REGINA — Aboriginal leaders say they’re encouraged by the response after turning to Canada’s premiers for help dealing with the swine flu outbreak.
Leaders from the Assembly of First Nations, the Native Women’s Association of Canada and other groups talked about pandemic plans at a meeting with the premiers Wednesday in Regina.
“The H1N1, the pandemic that exists now is expected, particularly this fall, to surge and we’ve got to make sure that surge planning is in place,” said Shawn Atleo, the newly elected head of the Assembly of First Nations.
“We heard an expression from the premiers that there’s a shared notion that this must be done. We also share with the concern about the isolated northern communities, that we make sure that the necessary resources are there in advance, not just centralized in the urban settings.”
“We’ve got to make sure that communities have the resources to be full partners in planning.”
Atleo said the premiers recognize the need to ensure medical supplies and strategies to fight swine flu are available in remote areas.
Swine flu has hit some aboriginal communities particularly hard and leaders have pointed out that poor living conditions make people who live in them more vulnerable to the disease.
Saskatchewan Premier Brad Wall, who hosted the meeting at the provincial legislature, said afterward that the premiers are “sensitive to the fact” that there are certain populations that seem more vulnerable than others when it comes to H1N1. Wall said every government is doing what it can.
“Almost every premier spoke up at this meeting and said, ’Here’s what we’re doing.’ It’s sort of uncharted waters for all of us,” said Wall.
“There is at least some agreement that the provinces have identified this as an issue and have a plan and are working with our respective First Nations and aboriginal peoples.”
Wall also said the premiers aren’t done discussing H1N1, adding that the issue will be added to the agenda when they meet Thursday.
Mary Simon, president of the national Inuit group, said health authorities across the country are working on battling the flu, though she didn’t know of a specific national plan to help aboriginals deal with the swine flu outbreak.
“I’m not aware of a specific plan for the Arctic or for Inuit at this point,” said Simon, who admits the issue is a big concern. “I’m not suggesting that there is no federal plan. I think the problem that we have in our community is that there is no public education going on or very little of it.”
In Manitoba for example, roughly two-thirds of the H1N1 cases that required hospital intensive care involved aboriginals. The situation will challenge officials going into the fall, Manitoba Premier Gary Doer said at Wednesday’s meeting.
Doer said the gathering was the first chance the premiers have had to discuss the outbreak since it started in the spring.
“We have to prepare, I believe, as Canadian leaders … as if there is an H1N1 truck coming around the corner with serious implications for the health of many Canadians,” said Doer.
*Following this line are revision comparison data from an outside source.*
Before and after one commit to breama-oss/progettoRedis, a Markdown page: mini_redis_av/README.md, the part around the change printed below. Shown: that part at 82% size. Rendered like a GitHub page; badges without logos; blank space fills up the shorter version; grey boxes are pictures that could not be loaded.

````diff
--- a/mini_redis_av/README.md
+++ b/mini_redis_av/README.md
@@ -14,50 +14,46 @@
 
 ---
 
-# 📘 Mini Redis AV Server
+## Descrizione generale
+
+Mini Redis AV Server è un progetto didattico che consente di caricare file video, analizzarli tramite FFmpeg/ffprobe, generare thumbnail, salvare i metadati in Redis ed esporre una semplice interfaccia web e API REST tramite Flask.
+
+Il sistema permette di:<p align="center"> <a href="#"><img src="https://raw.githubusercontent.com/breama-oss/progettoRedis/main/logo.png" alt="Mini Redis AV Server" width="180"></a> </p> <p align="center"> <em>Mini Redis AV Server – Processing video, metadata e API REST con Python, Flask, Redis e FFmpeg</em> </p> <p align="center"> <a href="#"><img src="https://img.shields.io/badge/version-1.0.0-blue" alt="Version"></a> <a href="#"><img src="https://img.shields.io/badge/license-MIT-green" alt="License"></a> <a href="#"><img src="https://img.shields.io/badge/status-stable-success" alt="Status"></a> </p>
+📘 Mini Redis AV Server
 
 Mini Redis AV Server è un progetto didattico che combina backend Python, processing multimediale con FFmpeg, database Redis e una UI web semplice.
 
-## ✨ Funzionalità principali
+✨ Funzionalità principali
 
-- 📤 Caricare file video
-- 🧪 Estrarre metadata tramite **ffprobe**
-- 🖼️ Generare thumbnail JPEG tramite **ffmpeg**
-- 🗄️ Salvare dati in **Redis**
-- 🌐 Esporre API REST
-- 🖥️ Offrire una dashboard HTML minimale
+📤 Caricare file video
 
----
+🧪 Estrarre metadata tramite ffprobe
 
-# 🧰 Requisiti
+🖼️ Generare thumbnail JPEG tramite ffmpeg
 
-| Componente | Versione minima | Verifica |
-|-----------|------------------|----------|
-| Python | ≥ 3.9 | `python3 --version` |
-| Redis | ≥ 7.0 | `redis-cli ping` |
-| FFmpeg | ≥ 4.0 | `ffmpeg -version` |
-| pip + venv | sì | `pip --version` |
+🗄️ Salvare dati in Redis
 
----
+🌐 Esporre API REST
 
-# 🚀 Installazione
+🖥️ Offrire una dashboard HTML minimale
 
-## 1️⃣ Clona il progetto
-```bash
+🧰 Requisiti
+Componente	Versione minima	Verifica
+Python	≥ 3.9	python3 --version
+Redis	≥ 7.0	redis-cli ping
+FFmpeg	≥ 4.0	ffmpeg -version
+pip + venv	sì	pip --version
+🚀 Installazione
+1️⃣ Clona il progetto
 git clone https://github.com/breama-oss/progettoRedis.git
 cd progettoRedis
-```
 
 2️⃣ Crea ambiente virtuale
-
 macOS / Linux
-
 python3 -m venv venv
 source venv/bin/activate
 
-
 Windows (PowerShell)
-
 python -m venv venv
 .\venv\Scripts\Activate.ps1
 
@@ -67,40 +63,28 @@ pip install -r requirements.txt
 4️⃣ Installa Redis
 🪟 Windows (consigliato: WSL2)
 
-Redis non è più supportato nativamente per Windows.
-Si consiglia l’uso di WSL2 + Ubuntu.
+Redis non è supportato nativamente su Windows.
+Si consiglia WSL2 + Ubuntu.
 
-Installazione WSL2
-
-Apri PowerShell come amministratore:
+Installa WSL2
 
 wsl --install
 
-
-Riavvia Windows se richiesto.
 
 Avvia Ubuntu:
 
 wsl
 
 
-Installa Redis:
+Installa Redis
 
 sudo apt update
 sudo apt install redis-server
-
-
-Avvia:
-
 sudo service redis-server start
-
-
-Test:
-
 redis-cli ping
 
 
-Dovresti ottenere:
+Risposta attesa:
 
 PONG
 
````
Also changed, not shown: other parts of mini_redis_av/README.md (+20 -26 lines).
“I do believe having gone through the SARS issue that we’re way better equipped dealing with command and control and co-operation between the federal and provincial governments than we were with SARS, but I think we also have to prepare for an H1N1 truck coming around the corner with its huge pressures.”
The Native Women’s Association had a suggestion for the premiers.
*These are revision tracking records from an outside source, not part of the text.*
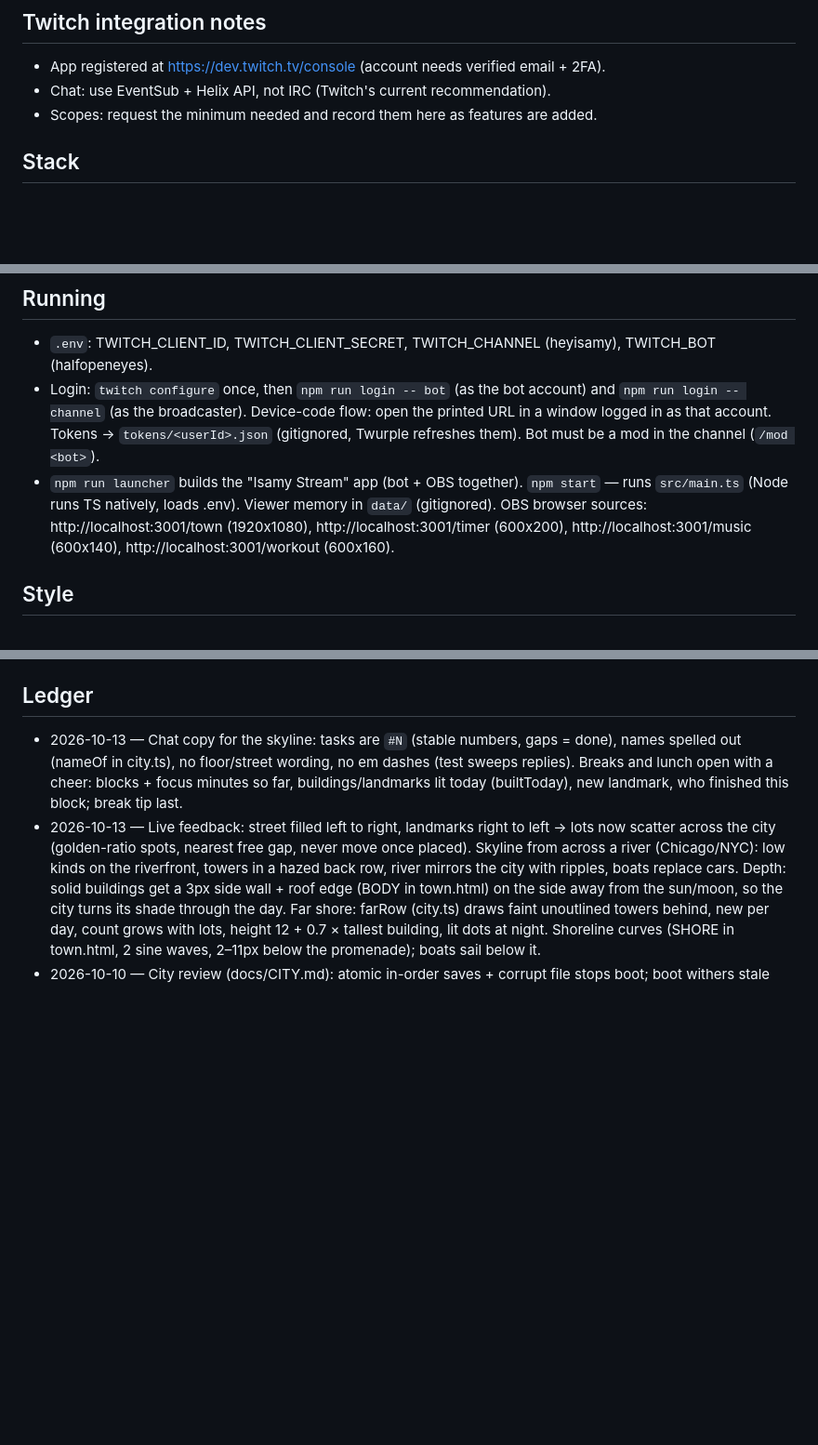
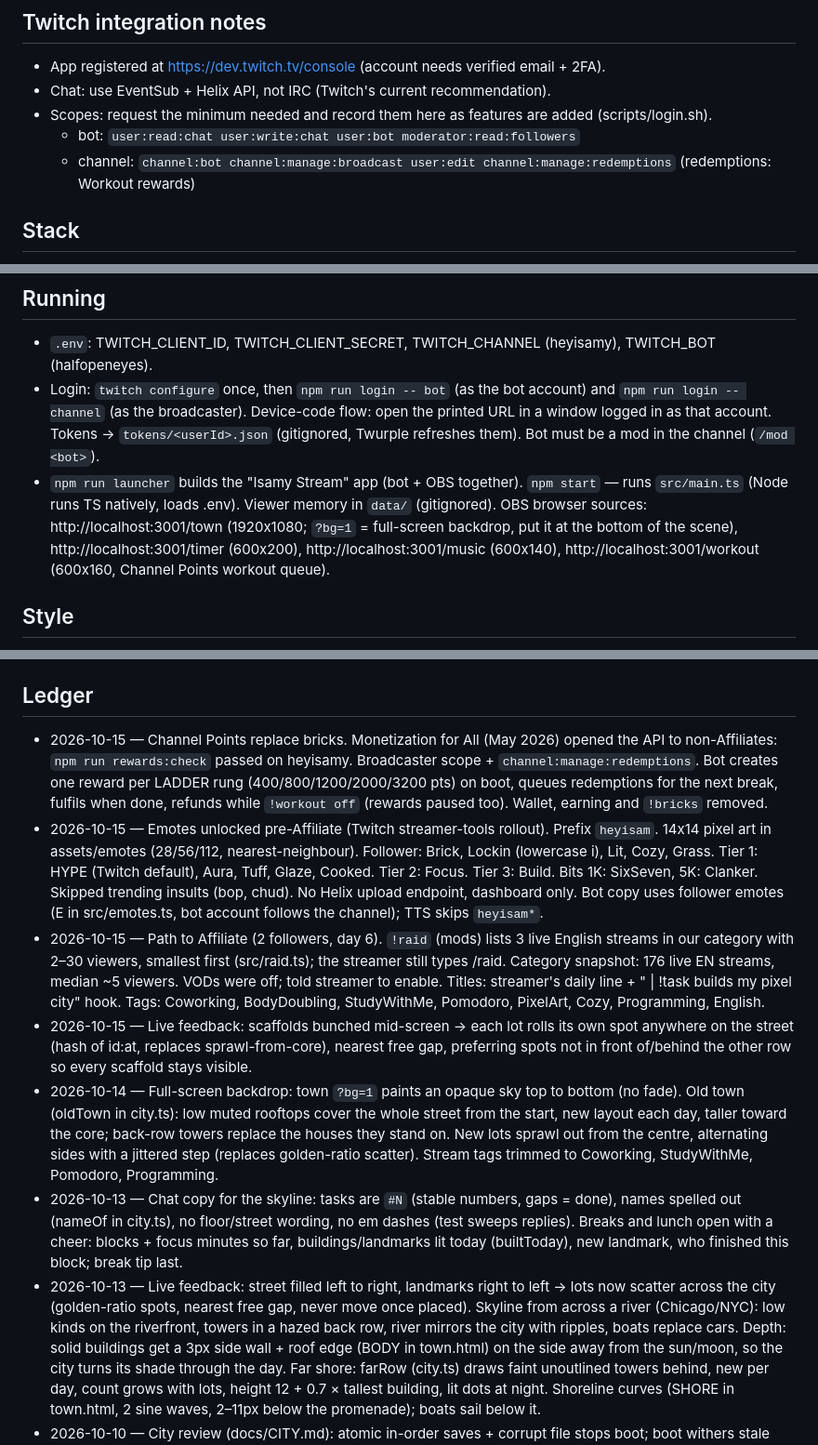
Before and after one commit to 1xabhay/twitch_handler, a Markdown page: CLAUDE.md, 3 parts joined by grey strips. Shown at 93% size. GitHub-like rendering; blank space fills up the shorter version.

Commit message:
docs: ledger refresh, record OAuth scopes
Co-Authored-By: Claude Opus 5.5 (1M context) <noreply@anthropic.com>

```diff
--- a/CLAUDE.md
+++ b/CLAUDE.md
@@ -12,7 +12,9 @@ Twitch handler app. Intended to be open-sourced.
 ## Twitch integration notes
 - App registered at https://dev.twitch.tv/console (account needs verified email + 2FA).
 - Chat: use EventSub + Helix API, not IRC (Twitch's current recommendation).
-- Scopes: request the minimum needed and record them here as features are added.
+- Scopes: request the minimum needed and record them here as features are added (scripts/login.sh).
+  - bot: `user:read:chat user:write:chat user:bot moderator:read:followers`
+  - channel: `channel:bot channel:manage:broadcast user:edit channel:manage:redemptions` (redemptions: Workout rewards)
 
 ## Stack
 - TypeScript (Node 25, ESM, run TS directly), Twurple v8 (`auth`, `api`, `eventsub-ws`) — chat via EventSub, not IRC.
@@ -22,7 +24,7 @@ Twitch handler app. Intended to be open-sourced.
 ## Running
 - `.env`: TWITCH_CLIENT_ID, TWITCH_CLIENT_SECRET, TWITCH_CHANNEL (heyisamy), TWITCH_BOT (halfopeneyes).
 - Login: `twitch configure` once, then `npm run login -- bot` (as the bot account) and `npm run login -- channel` (as the broadcaster). Device-code flow: open the printed URL in a window logged in as that account. Tokens → `tokens/<userId>.json` (gitignored, Twurple refreshes them). Bot must be a mod in the channel (`/mod <bot>`).
-- `npm run launcher` builds the "Isamy Stream" app (bot + OBS together). `npm start` — runs `src/main.ts` (Node runs TS natively, loads .env). Viewer memory in `data/` (gitignored). OBS browser sources: http://localhost:3001/town (1920x1080), http://localhost:3001/timer (600x200), http://localhost:3001/music (600x140), http://localhost:3001/workout (600x160).
+- `npm run launcher` builds the "Isamy Stream" app (bot + OBS together). `npm start` — runs `src/main.ts` (Node runs TS natively, loads .env). Viewer memory in `data/` (gitignored). OBS browser sources: http://localhost:3001/town (1920x1080; `?bg=1` = full-screen backdrop, put it at the bottom of the scene), http://localhost:3001/timer (600x200), http://localhost:3001/music (600x140), http://localhost:3001/workout (600x160, Channel Points workout queue).
 
 ## Style
 - Bot voice: playful & witty. Speaks only when needed (greetings, timer, command replies) — no timed spam.
@@ -37,6 +39,11 @@ Twitch handler app. Intended to be open-sourced.
 - `docs/CITY.md` — engineer/PM/designer review of the pixel city, positioning vs PomodoroWorld, backlog.
 
 ## Ledger
+- 2026-10-15 — Channel Points replace bricks. Monetization for All (May 2026) opened the API to non-Affiliates: `npm run rewards:check` passed on heyisamy. Broadcaster scope + `channel:manage:redemptions`. Bot creates one reward per LADDER rung (400/800/1200/2000/3200 pts) on boot, queues redemptions for the next break, fulfils when done, refunds while `!workout off` (rewards paused too). Wallet, earning and `!bricks` removed.
+- 2026-10-15 — Emotes unlocked pre-Affiliate (Twitch streamer-tools rollout). Prefix `heyisam`. 14x14 pixel art in assets/emotes (28/56/112, nearest-neighbour). Follower: Brick, Lockin (lowercase i), Lit, Cozy, Grass. Tier 1: HYPE (Twitch default), Aura, Tuff, Glaze, Cooked. Tier 2: Focus. Tier 3: Build. Bits 1K: SixSeven, 5K: Clanker. Skipped trending insults (bop, chud). No Helix upload endpoint, dashboard only. Bot copy uses follower emotes (E in src/emotes.ts, bot account follows the channel); TTS skips `heyisam*`.
+- 2026-10-15 — Path to Affiliate (2 followers, day 6). `!raid` (mods) lists 3 live English streams in our category with 2–30 viewers, smallest first (src/raid.ts); the streamer still types /raid. Category snapshot: 176 live EN streams, median ~5 viewers. VODs were off; told streamer to enable. Titles: streamer's daily line + " | !task builds my pixel city" hook. Tags: Coworking, BodyDoubling, StudyWithMe, Pomodoro, PixelArt, Cozy, Programming, English.
+- 2026-10-15 — Live feedback: scaffolds bunched mid-screen → each lot rolls its own spot anywhere on the street (hash of id:at, replaces sprawl-from-core), nearest free gap, preferring spots not in front of/behind the other row so every scaffold stays visible.
+- 2026-10-14 — Full-screen backdrop: town `?bg=1` paints an opaque sky top to bottom (no fade). Old town (oldTown in city.ts): low muted rooftops cover the whole street from the start, new layout each day, taller toward the core; back-row towers replace the houses they stand on. New lots sprawl out from the centre, alternating sides with a jittered step (replaces golden-ratio scatter). Stream tags trimmed to Coworking, StudyWithMe, Pomodoro, Programming.
 - 2026-10-13 — Chat copy for the skyline: tasks are `#N` (stable numbers, gaps = done), names spelled out (nameOf in city.ts), no floor/street wording, no em dashes (test sweeps replies). Breaks and lunch open with a cheer: blocks + focus minutes so far, buildings/landmarks lit today (builtToday), new landmark, who finished this block; break tip last.
 - 2026-10-13 — Live feedback: street filled left to right, landmarks right to left → lots now scatter across the city (golden-ratio spots, nearest free gap, never move once placed). Skyline from across a river (Chicago/NYC): low kinds on the riverfront, towers in a hazed back row, river mirrors the city with ripples, boats replace cars. Depth: solid buildings get a 3px side wall + roof edge (BODY in town.html) on the side away from the sun/moon, so the city turns its shade through the day. Far shore: farRow (city.ts) draws faint unoutlined towers behind, new per day, count grows with lots, height 12 + 0.7 × tallest building, lit dots at night. Shoreline curves (SHORE in town.html, 2 sine waves, 2–11px below the promenade); boats sail below it.
 - 2026-10-10 — City review (docs/CITY.md): atomic in-order saves + corrupt file stops boot; boot withers stale landmarks; landmarks ≤ half street; no-store overlay; !help, greeting mentions !task, !task names the building, 10 open/viewer; airy scaffolds vs solid lit buildings, soft sky edge, sidewalk/lanes, calmer blink rates, completion reveal. Kept streamer's choices over designer's (moving sun clock, sky that grows).
```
Association president Beverley Jacobs said Wednesday that aboriginal women can play a key role in preparedness planning because they are the caregivers in families and communities.
“There has been very little discussion about how aboriginal women are directly impacted by the disease, also the role that they do play in preventing the spread of infection,” she said.
The meeting came as another death was reported in British Columbia from the H1N1 flu virus, pushing the total number of swine-flu deaths in Canada to 62.